*** Opening of STUDY MATERIAL ***

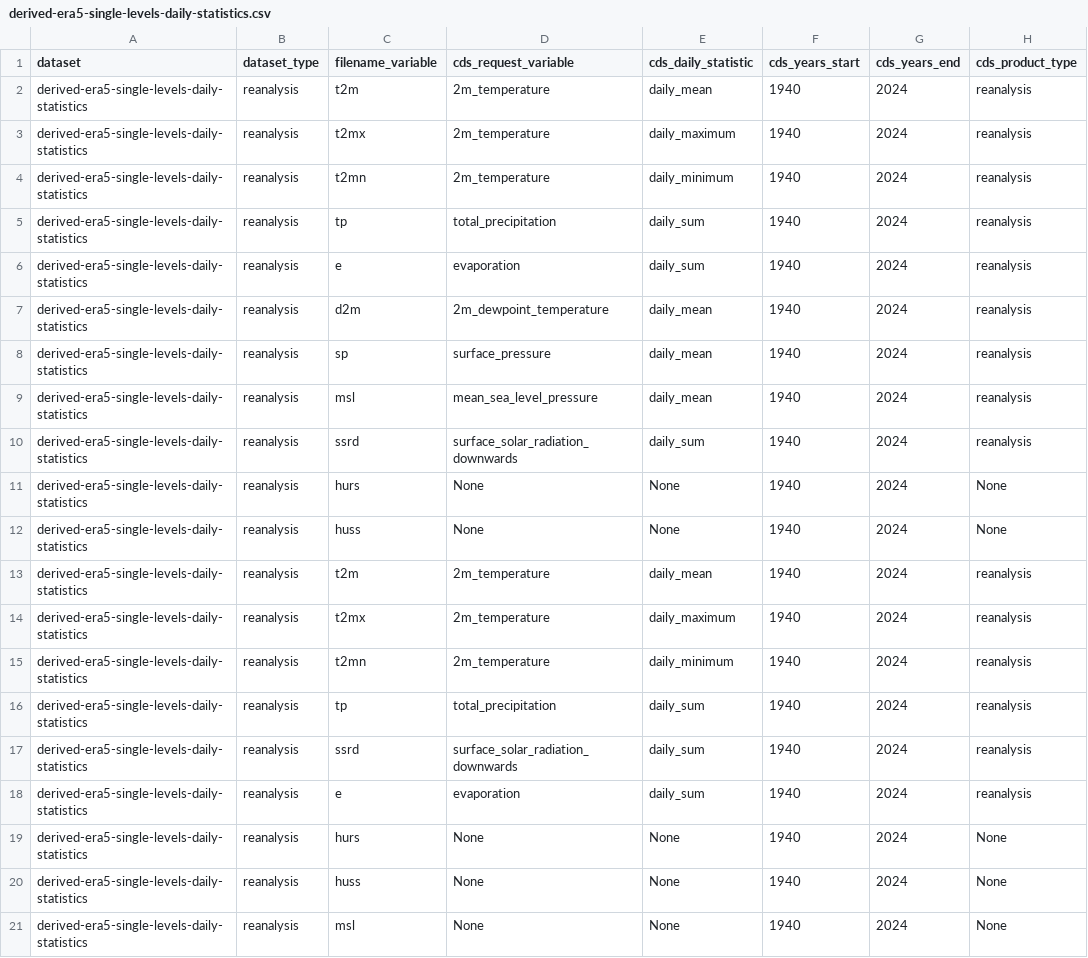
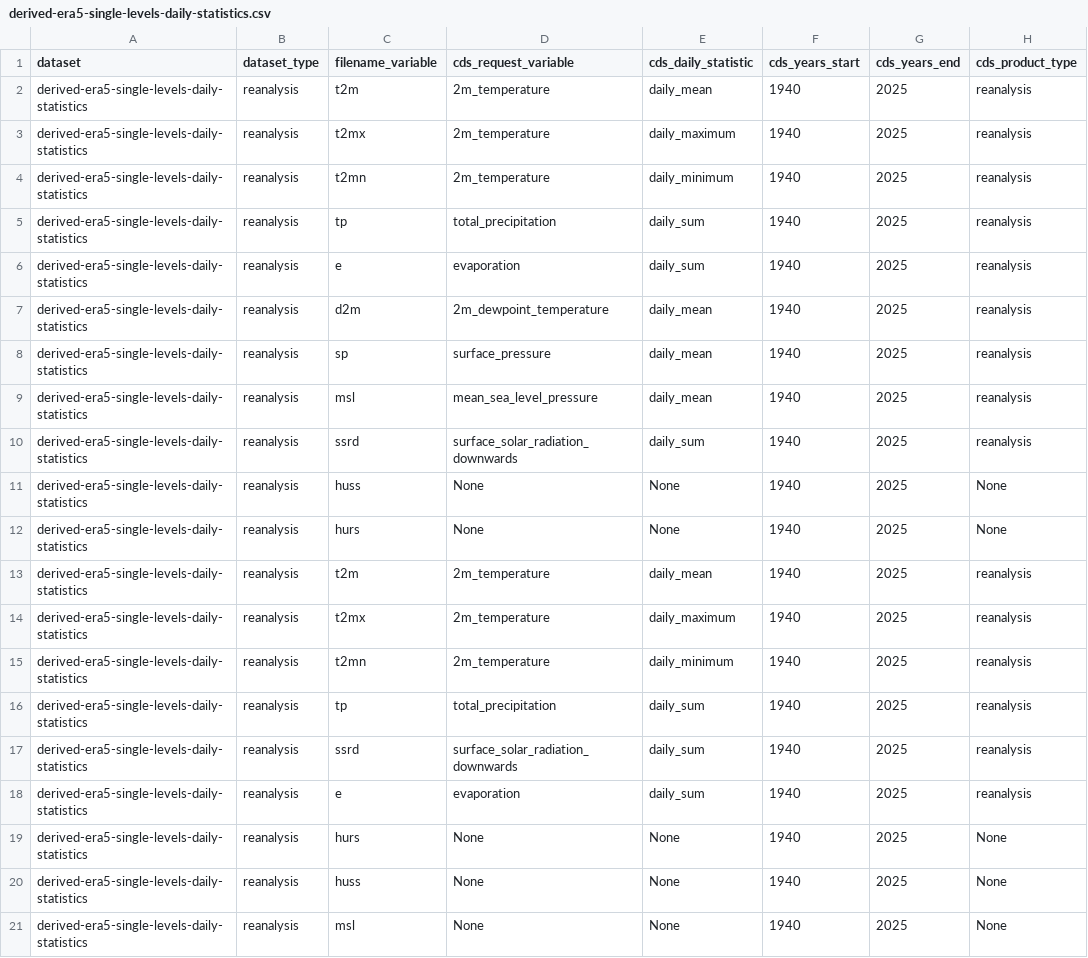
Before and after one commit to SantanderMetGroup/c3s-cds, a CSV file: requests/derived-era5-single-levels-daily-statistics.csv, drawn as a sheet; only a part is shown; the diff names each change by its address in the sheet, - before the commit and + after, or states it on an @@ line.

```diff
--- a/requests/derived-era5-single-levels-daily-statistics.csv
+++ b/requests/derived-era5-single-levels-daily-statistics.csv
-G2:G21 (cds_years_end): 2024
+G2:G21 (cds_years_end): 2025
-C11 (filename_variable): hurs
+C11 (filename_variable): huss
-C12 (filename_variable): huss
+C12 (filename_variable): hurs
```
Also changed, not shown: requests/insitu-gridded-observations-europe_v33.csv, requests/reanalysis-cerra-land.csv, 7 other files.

*** Close of STUDY MATERIAL ***

# TASK
Copy out all lines of the listing above that include "huss".

# SOLUTION TO THIS EXERCISE
+C11 (filename_variable): huss
-C12 (filename_variable): huss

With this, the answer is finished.